## Material supplied
----------------
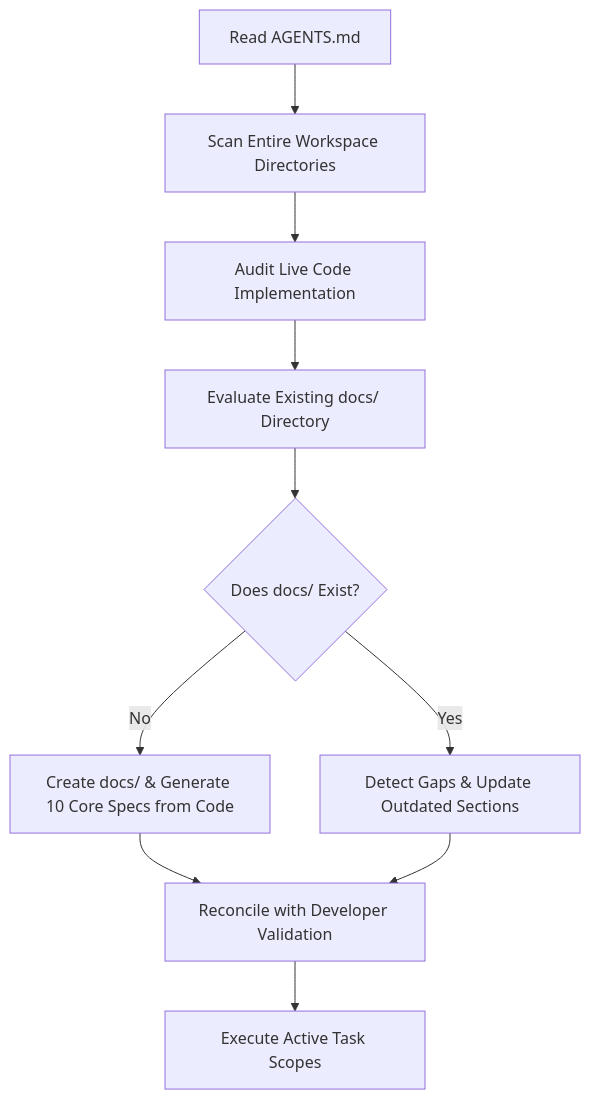
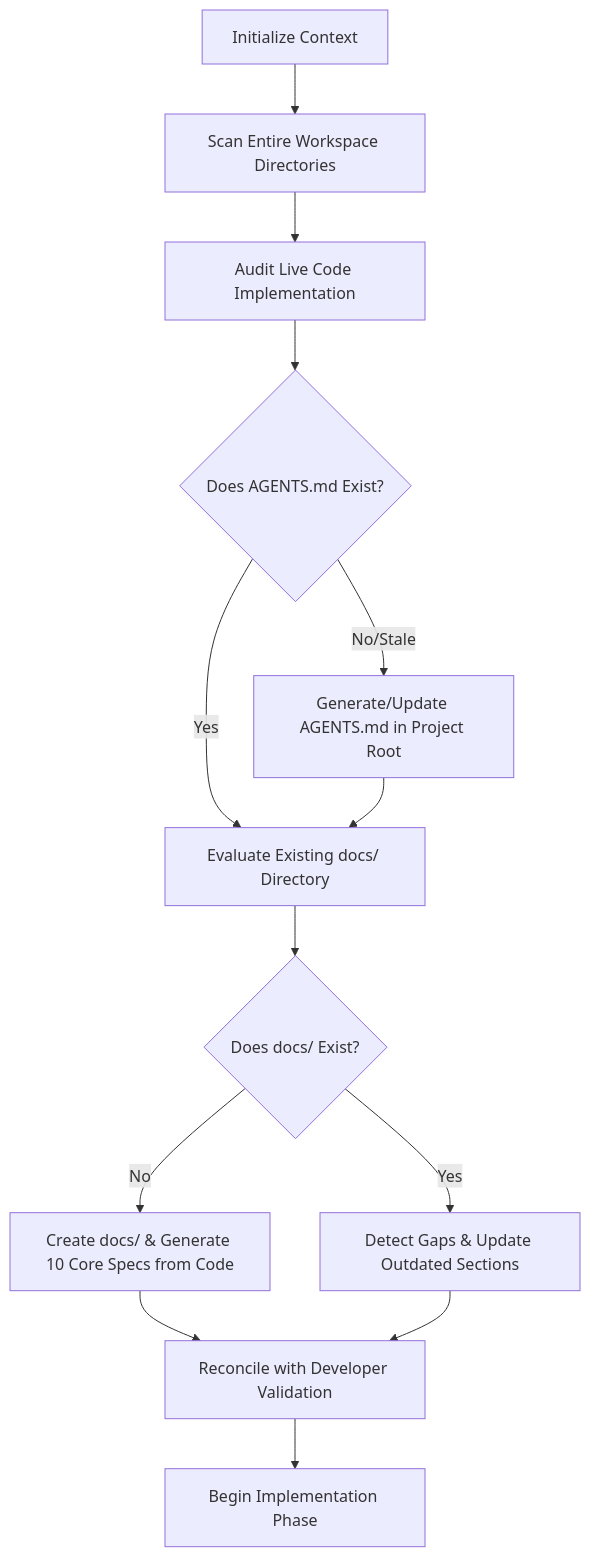
The diagram in workflows/ExistingProjectBootstrap.md (LordCodex/promptengine), drawn with Mermaid before and after one commit. The commit also changed other lines of this file and 184 other files, not shown here.

Commit message:
feat: bootstrap initial prompt engine architecture, core domain logic, and CLI scaffolding

````diff
--- a/workflows/ExistingProjectBootstrap.md
+++ b/workflows/ExistingProjectBootstrap.md
@@ -38,12 +40,15 @@
 ```mermaid
 graph TD
-    A[Read AGENTS.md] --> B[Scan Entire Workspace Directories]
+    A[Initialize Context] --> B[Scan Entire Workspace Directories]
     B --> C[Audit Live Code Implementation]
-    C --> D[Evaluate Existing docs/ Directory]
-    D --> E{Does docs/ Exist?}
-    E -- No --> F[Create docs/ & Generate 10 Core Specs from Code]
-    E -- Yes --> G[Detect Gaps & Update Outdated Sections]
-    F --> H[Reconcile with Developer Validation]
-    G --> H
-    H --> I[Execute Active Task Scopes]
+    C --> D{Does AGENTS.md Exist?}
+    D -- No/Stale --> E[Generate/Update AGENTS.md in Project Root]
+    D -- Yes --> F[Evaluate Existing docs/ Directory]
+    E --> F
+    F --> G{Does docs/ Exist?}
+    G -- No --> H[Create docs/ & Generate 10 Core Specs from Code]
+    G -- Yes --> I[Detect Gaps & Update Outdated Sections]
+    H --> J[Reconcile with Developer Validation]
+    I --> J
+    J --> K[Begin Implementation Phase]
 ```
````
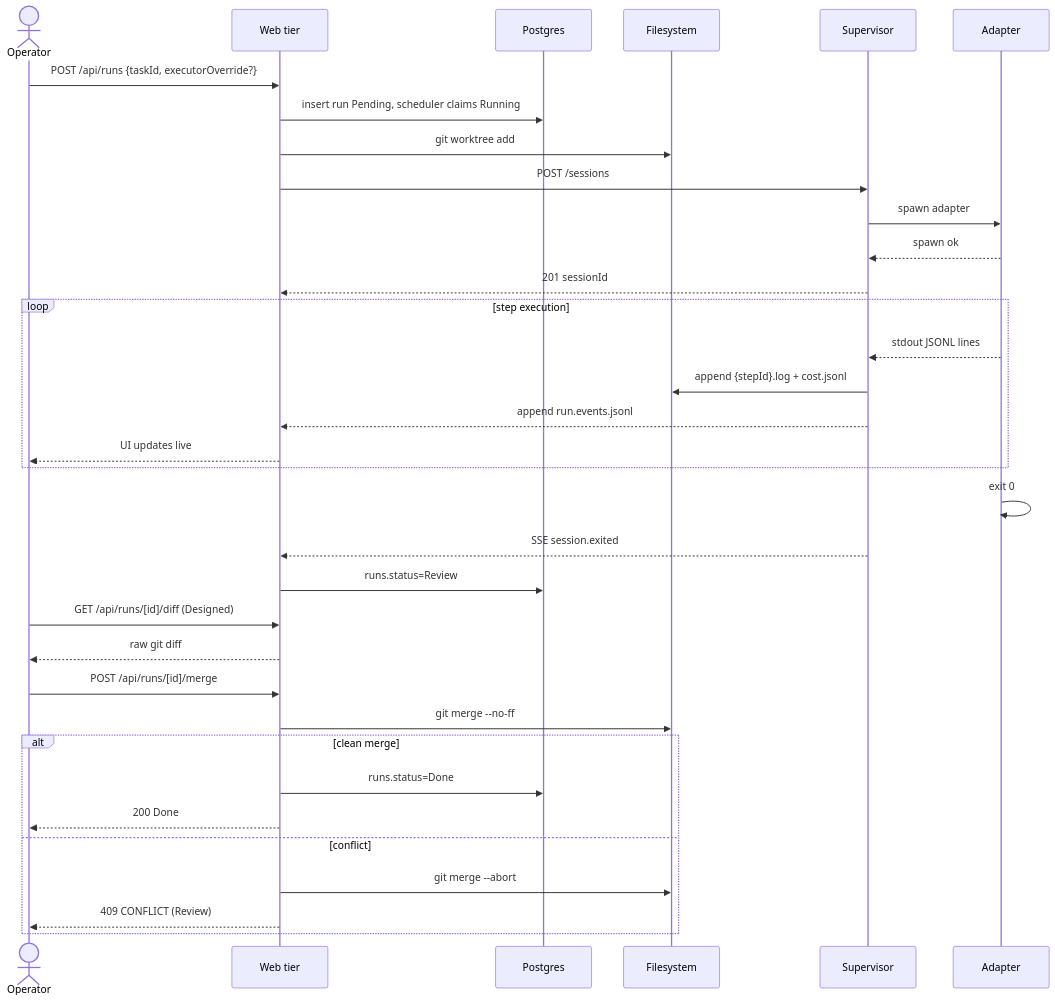
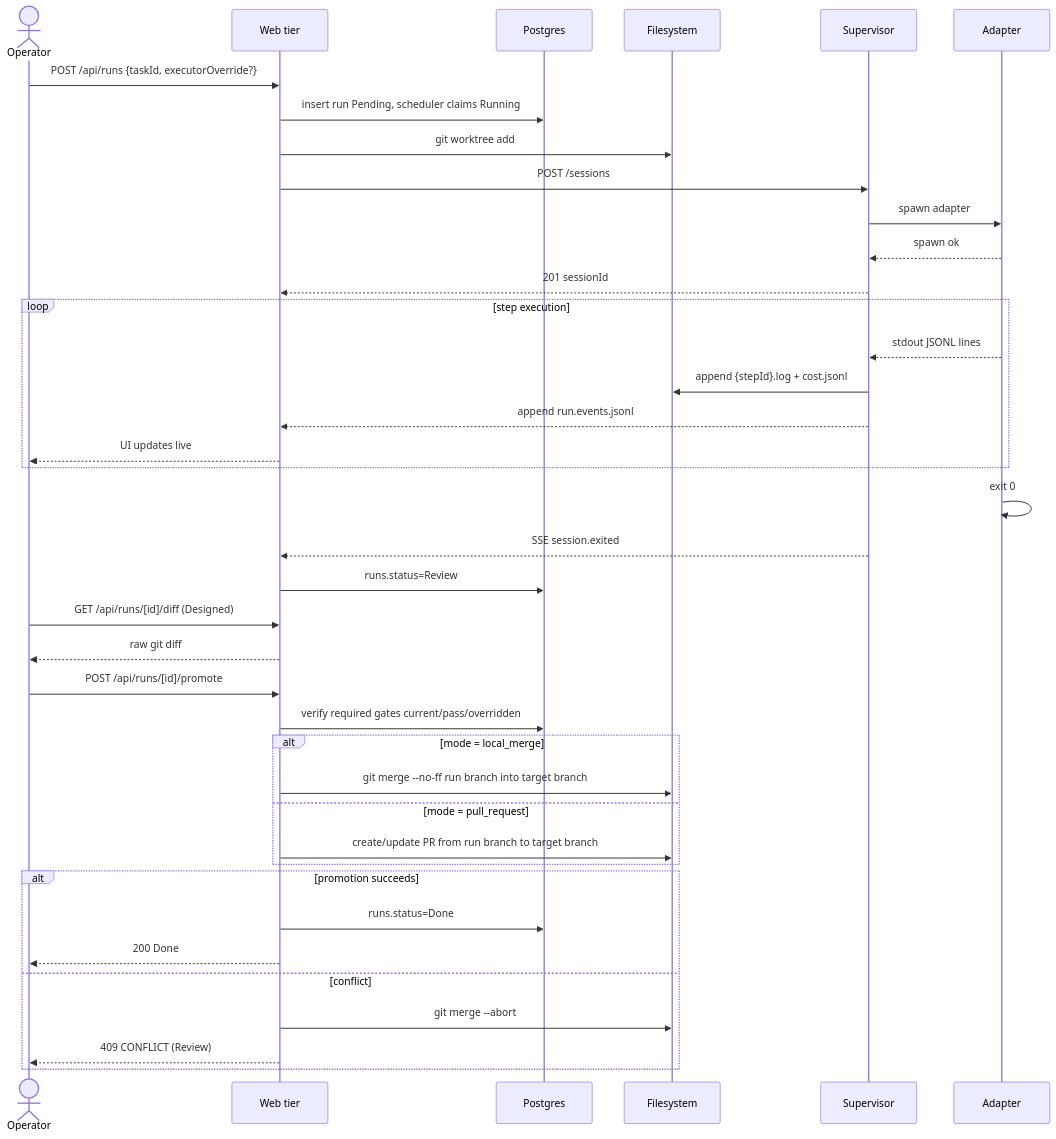
Before and after one commit to maister-dev/maister: the second of 4 diagrams in docs/system-analytics/runs.md, drawn with Mermaid. The commit also changed other lines of this file and 24 other files, not shown here.

Commit message:
docs: align roadmap with flow readiness

````diff
--- a/docs/system-analytics/runs.md
+++ b/docs/system-analytics/runs.md
@@ -63,37 +63,42 @@
 ```mermaid
 sequenceDiagram
     actor U as Operator
     participant W as Web tier
     participant DB as Postgres
     participant FS as Filesystem
     participant SV as Supervisor
     participant A as Adapter
 
     U->>W: POST /api/runs {taskId, executorOverride?}
     W->>DB: insert run Pending, scheduler claims Running
     W->>FS: git worktree add
     W->>SV: POST /sessions
     SV->>A: spawn adapter
     A-->>SV: spawn ok
     SV-->>W: 201 sessionId
     loop step execution
         A-->>SV: stdout JSONL lines
         SV->>FS: append {stepId}.log + cost.jsonl
         SV-->>W: append run.events.jsonl
         W-->>U: UI updates live
     end
     A->>A: exit 0
     SV-->>W: SSE session.exited
     W->>DB: runs.status=Review
     U->>W: GET /api/runs/[id]/diff (Designed)
     W-->>U: raw git diff
-    U->>W: POST /api/runs/[id]/merge
-    W->>FS: git merge --no-ff
-    alt clean merge
+    U->>W: POST /api/runs/[id]/promote
+    W->>DB: verify required gates current/pass/overridden
+    alt mode = local_merge
+        W->>FS: git merge --no-ff run branch into target branch
+    else mode = pull_request
+        W->>FS: create/update PR from run branch to target branch
+    end
+    alt promotion succeeds
         W->>DB: runs.status=Done
         W-->>U: 200 Done
     else conflict
         W->>FS: git merge --abort
         W-->>U: 409 CONFLICT (Review)
     end
 ```
````
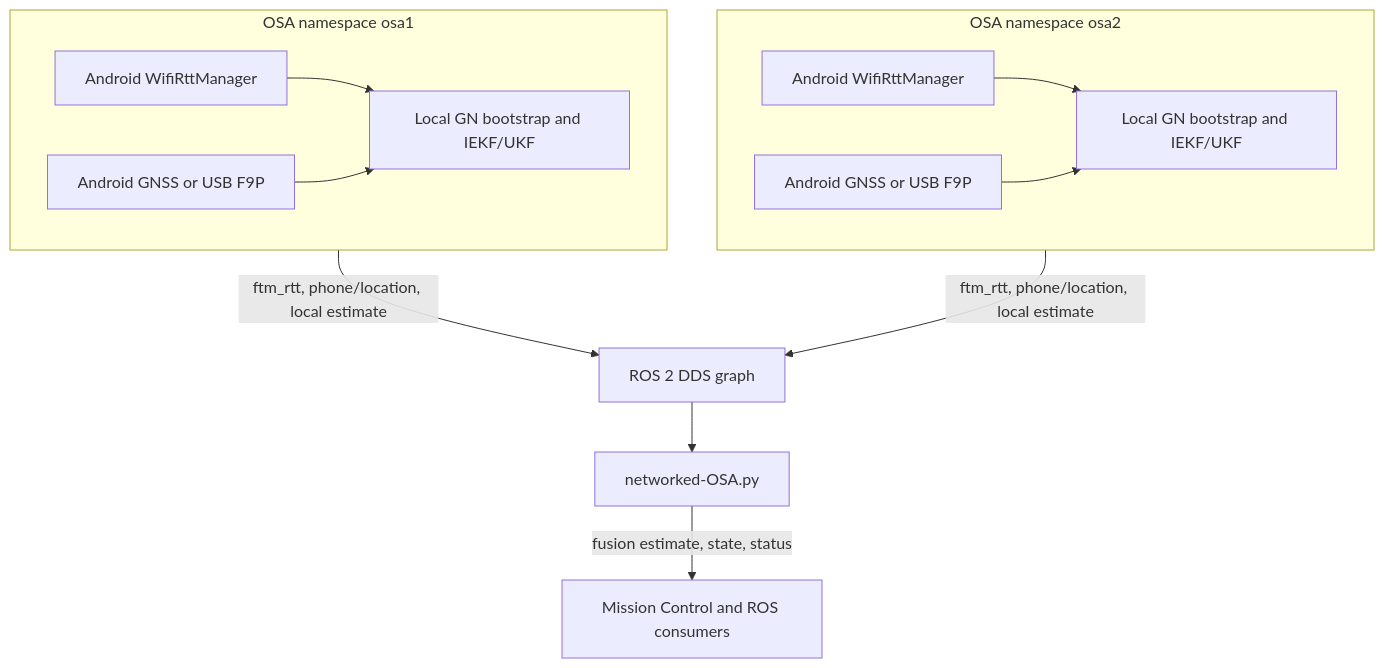
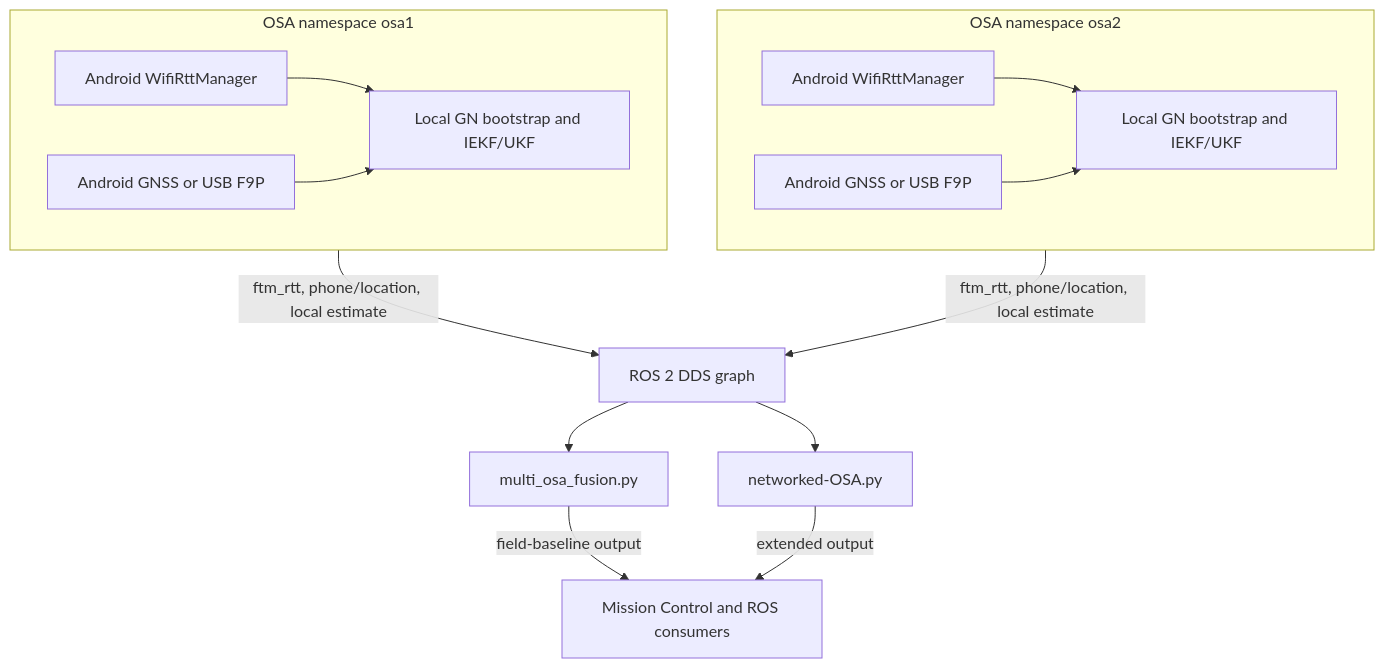
Before and after one commit to jbravoMlg/rtt-ftm-localization-ros2: the diagram in docs/TECHNICAL.md, drawn with Mermaid. The commit also changed other lines of this file and 2 other files, not shown here.

Commit message:
Publish field-evaluated central fusion runtime

````diff
--- a/docs/TECHNICAL.md
+++ b/docs/TECHNICAL.md
@@ -19,23 +19,25 @@
 ```mermaid
 flowchart TB
     subgraph OSA1[OSA namespace osa1]
         RTT1[Android WifiRttManager]
         GPS1[Android GNSS or USB F9P]
         EST1[Local GN bootstrap and IEKF/UKF]
         RTT1 --> EST1
         GPS1 --> EST1
     end
 
     subgraph OSA2[OSA namespace osa2]
         RTT2[Android WifiRttManager]
         GPS2[Android GNSS or USB F9P]
         EST2[Local GN bootstrap and IEKF/UKF]
         RTT2 --> EST2
         GPS2 --> EST2
     end
 
     OSA1 -->|ftm_rtt, phone/location, local estimate| DDS[ROS 2 DDS graph]
     OSA2 -->|ftm_rtt, phone/location, local estimate| DDS
+    DDS --> BASE[multi_osa_fusion.py]
     DDS --> NET[networked-OSA.py]
-    NET -->|fusion estimate, state, status| UI[Mission Control and ROS consumers]
+    BASE -->|field-baseline output| UI[Mission Control and ROS consumers]
+    NET -->|extended output| UI
 ```
````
----------------
## Exercise instructions
Search term "participant": return each line of the data that contains it.

## Task output
     participant W as Web tier
     participant DB as Postgres
     participant FS as Filesystem
     participant SV as Supervisor
     participant A as Adapter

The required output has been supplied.